Mark Gilbert, chairman, says: “The standards being proposed for 2025 have already been met in other comparable markets, like the EU and Japan, and must be achievable here.

“The standard is a useful tool in that it asks importers to look at the portfolio of vehicles they are importing, which should increase low-emissions choice across a range of vehicle types and price points. With more EVs coming into New Zealand, this also increases the second-hand market over time.

“That said, such a standard is really just a first step towards managing a transition away from fossil fuel vehicles and towards no-emissions vehicles.”

The government is proposing to introduce laws that will bring carbon dioxide (CO2) emissions from the average light vehicle in New Zealand down from about 171g/km to 105g/km for new vehicles by 2025.

Prime Minister Jacinda Ardern says ministers are also looking at a feebate scheme, which would make cleaner cars cheaper and higher-emitters more expensive, and mandating a lower-emitting biofuel blend across the industry.

Gilbert, pictured, says as transport emissions continue to rise the government is right to consider a range of options to help tackle the problem.

“To meet New Zealand’s legislated climate ambitions, to keep warming within 1.5 degrees celsius, our analysis shows we need to aim for at least 250,000 EVs on the roads by 2025, and for this trend to continue through to 2030,” he explains.

“Firstly, we should look at announcing a date by which we end the importation of fossil fuel vehicles into New Zealand, entirely. This has been done in many other markets around the world, including the UK.

“To support such ambition, we need a joint plan between the government and industry to ensure we have the right package of policy settings, the necessary investment in charging infrastructure, and co-ordination among all the players through the EV ecosystem.

“Policies that need to be considered include incentives, adjustments to fringe benefit taxes and depreciation, and investment to ensure we are ready for more at-home charging and public charging.
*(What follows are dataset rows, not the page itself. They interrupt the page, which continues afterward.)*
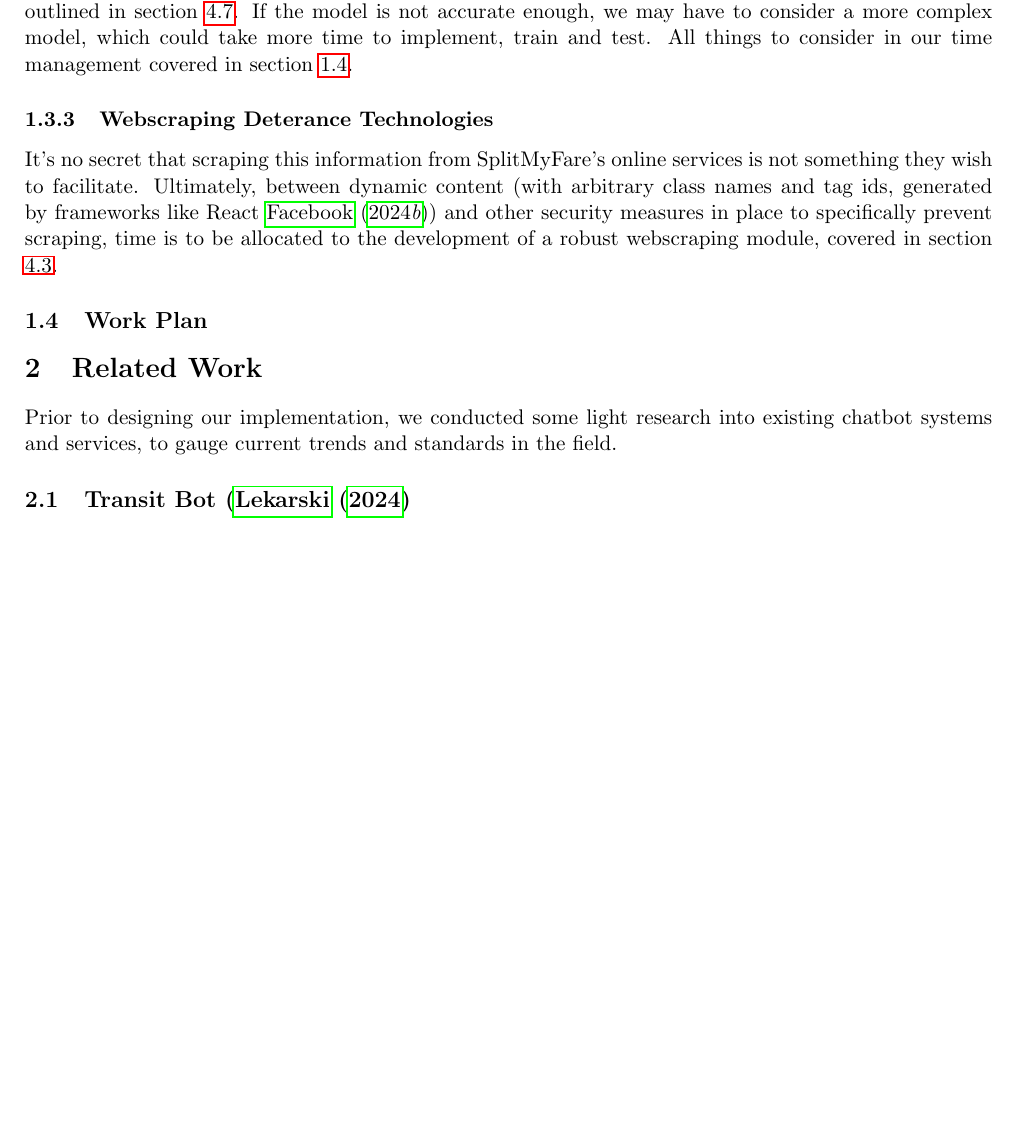
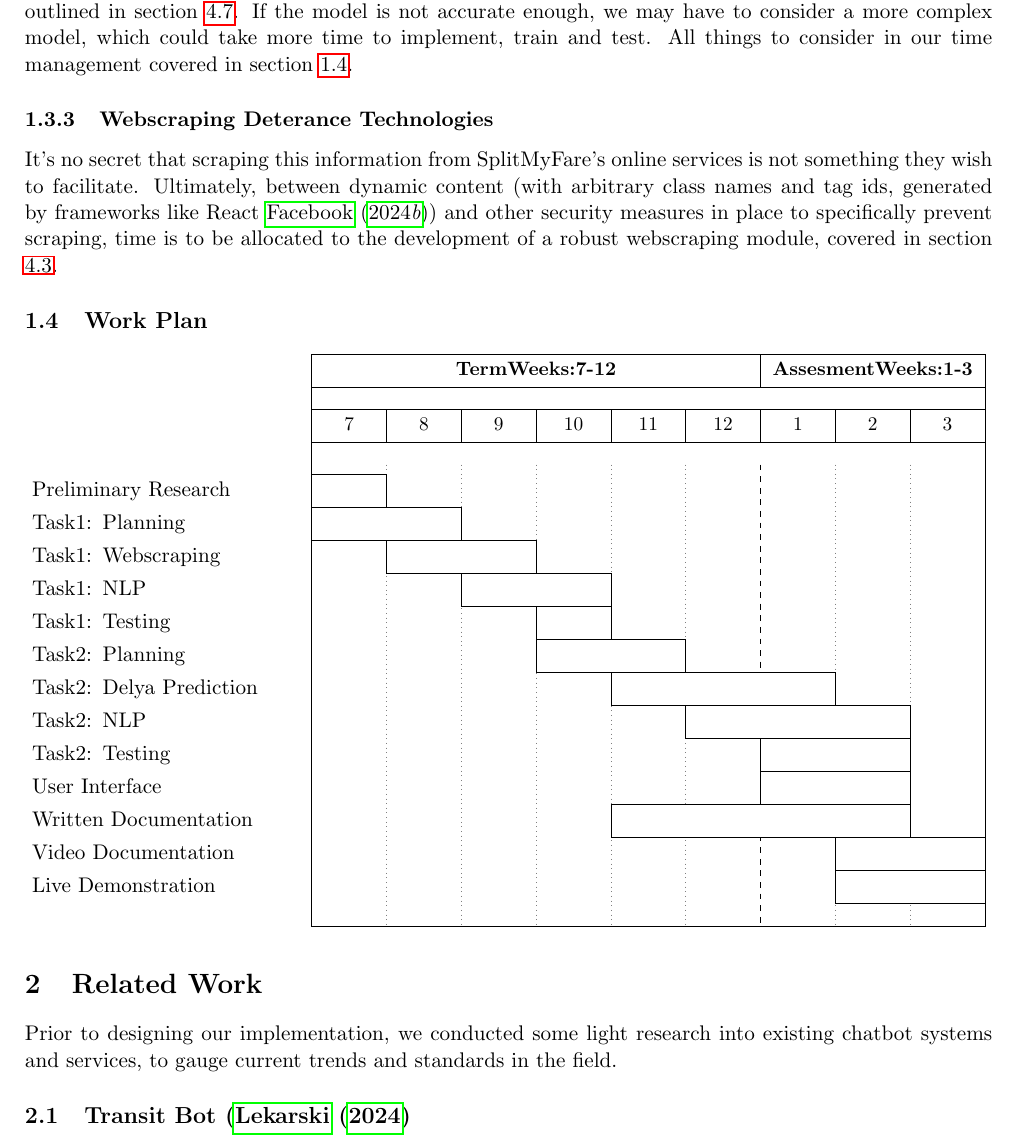
Before and after one commit to j-laze/Train-Ticket-AI-chatbot, a LaTeX paper (_LaTeX_/AI_CW2_Report_Group_18.tex): part of page 4 of 7 before the commit and part of page 4 of 8 after it, cut so that both start at the same text, the shorter picture padded with empty space. Compiled offline with pdfLaTeX.

Commit message:
gannt chart added

```diff
--- a/_LaTeX_/AI_CW2_Report_Group_18.tex
+++ b/_LaTeX_/AI_CW2_Report_Group_18.tex
@@ -3,11 +3,15 @@
 \usepackage[]{graphics}
 \usepackage{natbib}
 \usepackage[margin=2cm]{geometry}
-
 \usepackage{hyperref}
 \usepackage{url}
+\usepackage{enumitem}
+\usepackage{titlesec}
+\usepackage{pgfgantt}
 
-\usepackage{titlesec}
+
+\setlist[enumerate]{itemsep=0mm, parsep=0mm}
+\setlist[itemize]{itemsep=0mm, parsep=0mm}
 
 \titleclass{\subsubsubsection}{straight}[\subsection]
 
@@ -25,10 +29,6 @@
 
 \setcounter{secnumdepth}{4}
 \setcounter{tocdepth}{4}
-
-\usepackage{enumitem}
-\setlist[enumerate]{itemsep=0mm, parsep=0mm}
-\setlist[itemize]{itemsep=0mm, parsep=0mm}
 
 
 
@@ -150,8 +150,29 @@ It's no secret that scraping this information from SplitMyFare's online services
 
 \subsection{Work Plan} \label{work-plan}
 
-% Draw a Gantt Chart and put it here.
-
+\begin{ganttchart}[
+        vgrid={*{5}{gray, dotted}, *1{black, dashed}},
+        bar label node/.append style={align=left, text width=width("Aim 2. Software verificationx")},
+        x unit=1.36cm,
+        y unit chart=0.6cm,
+        bar height = 1,
+    ]{1}{9}
+    \gantttitle{\textbf{TermWeeks:7-12}}{6} \gantttitle{\textbf{AssesmentWeeks:1-3}}{3} \\
+    \gantttitlelist{7,...,12,1,2,3} {1} \\
+    \ganttbar{Preliminary Research}     {1}{1} \\
+    \ganttbar{Task1: Planning}          {1}{2} \\
+    \ganttbar{Task1: Webscraping}       {2}{3} \\
+    \ganttbar{Task1: NLP}               {3}{4} \\
+    \ganttbar{Task1: Testing}           {4}{4} \\
+    \ganttbar{Task2: Planning}          {4}{5} \\
+    \ganttbar{Task2: Delya Prediction}  {5}{7} \\
+    \ganttbar{Task2: NLP}               {6}{8} \\
+    \ganttbar{Task2: Testing}           {7}{8} \\
+    \ganttbar{User Interface}           {7}{8} \\
+    \ganttbar{Written Documentation}    {5}{8} \\
+    \ganttbar{Video Documentation}      {8}{9} \\
+    \ganttbar{Live Demonstration}       {8}{9} \\
+\end{ganttchart}
 
 
 \section{Related Work} \label{related-work}
```
Also changed, not shown: _LaTeX_/AI_CW2_Report_Group_18.pdf, 5 other files.
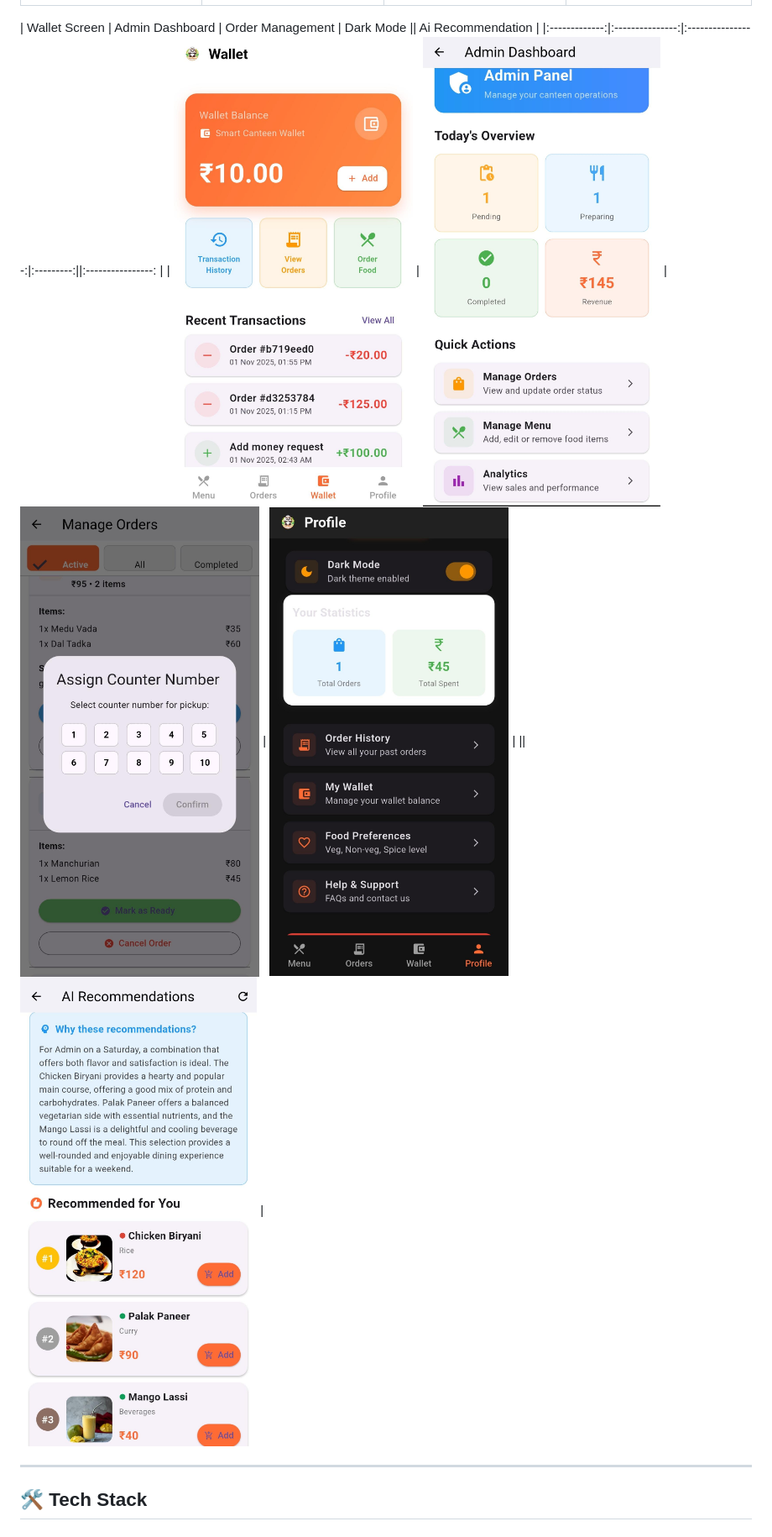
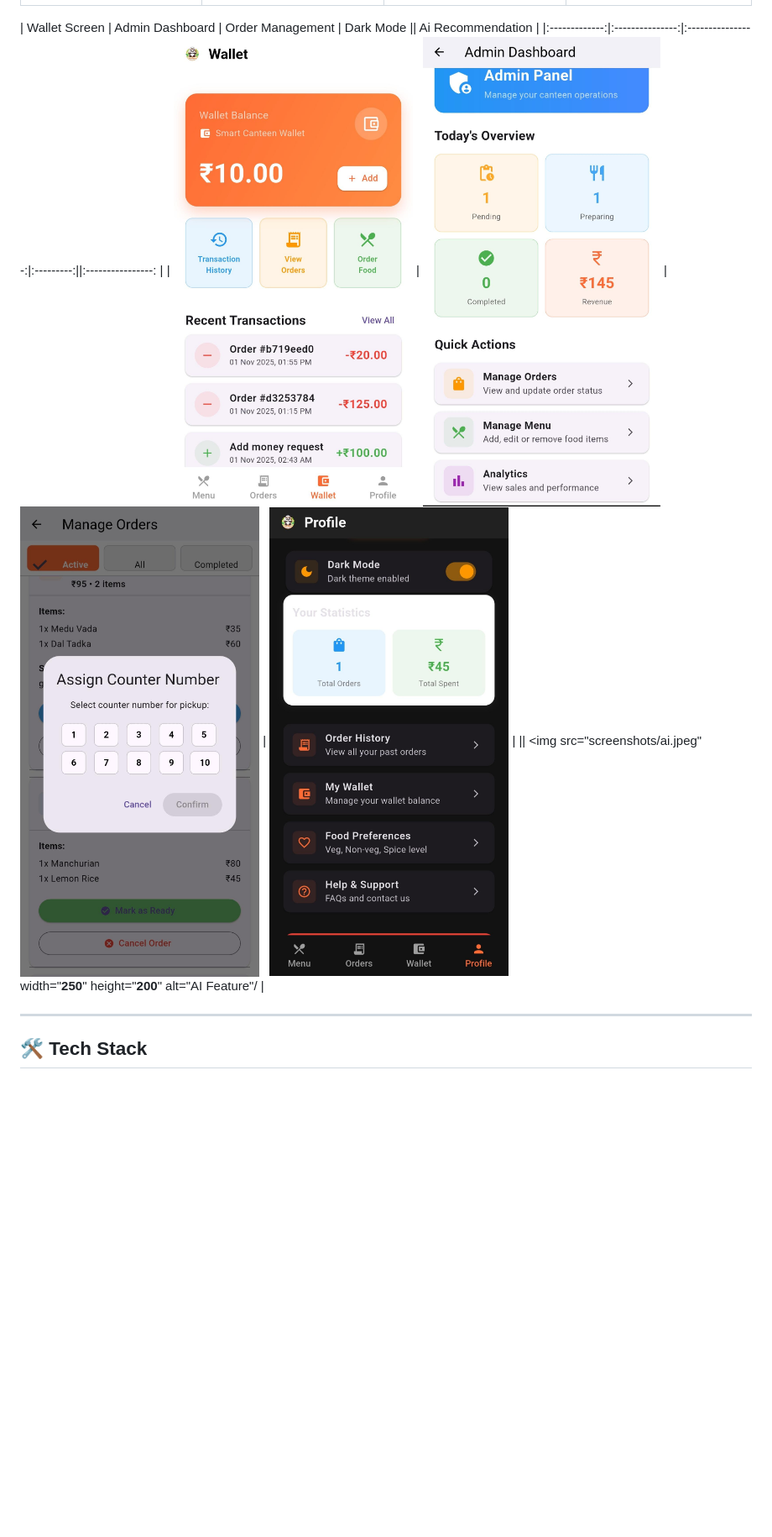
Before and after one commit to ayushmgarg/Foodasm-smart-canteen, a Markdown page: README.md, the part around the change. Shown at 84% size. Drawn GitHub-style; blank space fills up the shorter version.

```diff
--- a/README.md
+++ b/README.md
@@ -57,7 +57,7 @@ A comprehensive Flutter mobile application designed to digitize campus canteen o
 
 | Wallet Screen | Admin Dashboard | Order Management | Dark Mode || Ai Recommendation |
 |:-------------:|:---------------:|:----------------:|:---------:||:----------------: |
-| ![Wallet](screenshots/wallet.jpeg) | ![Dashboard](screenshots/admin_dashboard.jpeg) | ![Orders](screenshots/order_mgmt.jpeg) | ![Dark](screenshots/dark_mode.jpeg) | || ![AI](screenshots/ai.jpeg) |
+| ![Wallet](screenshots/wallet.jpeg) | ![Dashboard](screenshots/admin_dashboard.jpeg) | ![Orders](screenshots/order_mgmt.jpeg) | ![Dark](screenshots/dark_mode.jpeg) | || <img src="screenshots/ai.jpeg" width="**250**" height="**200**" alt="AI Feature"/ |
 
 ---
 
```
“We are confident that when the Climate Change Commission announces their draft budgets on February 1, 2021, we will see the case for decarbonising transport made starkly clear, and the need for a co-ordinated plan.”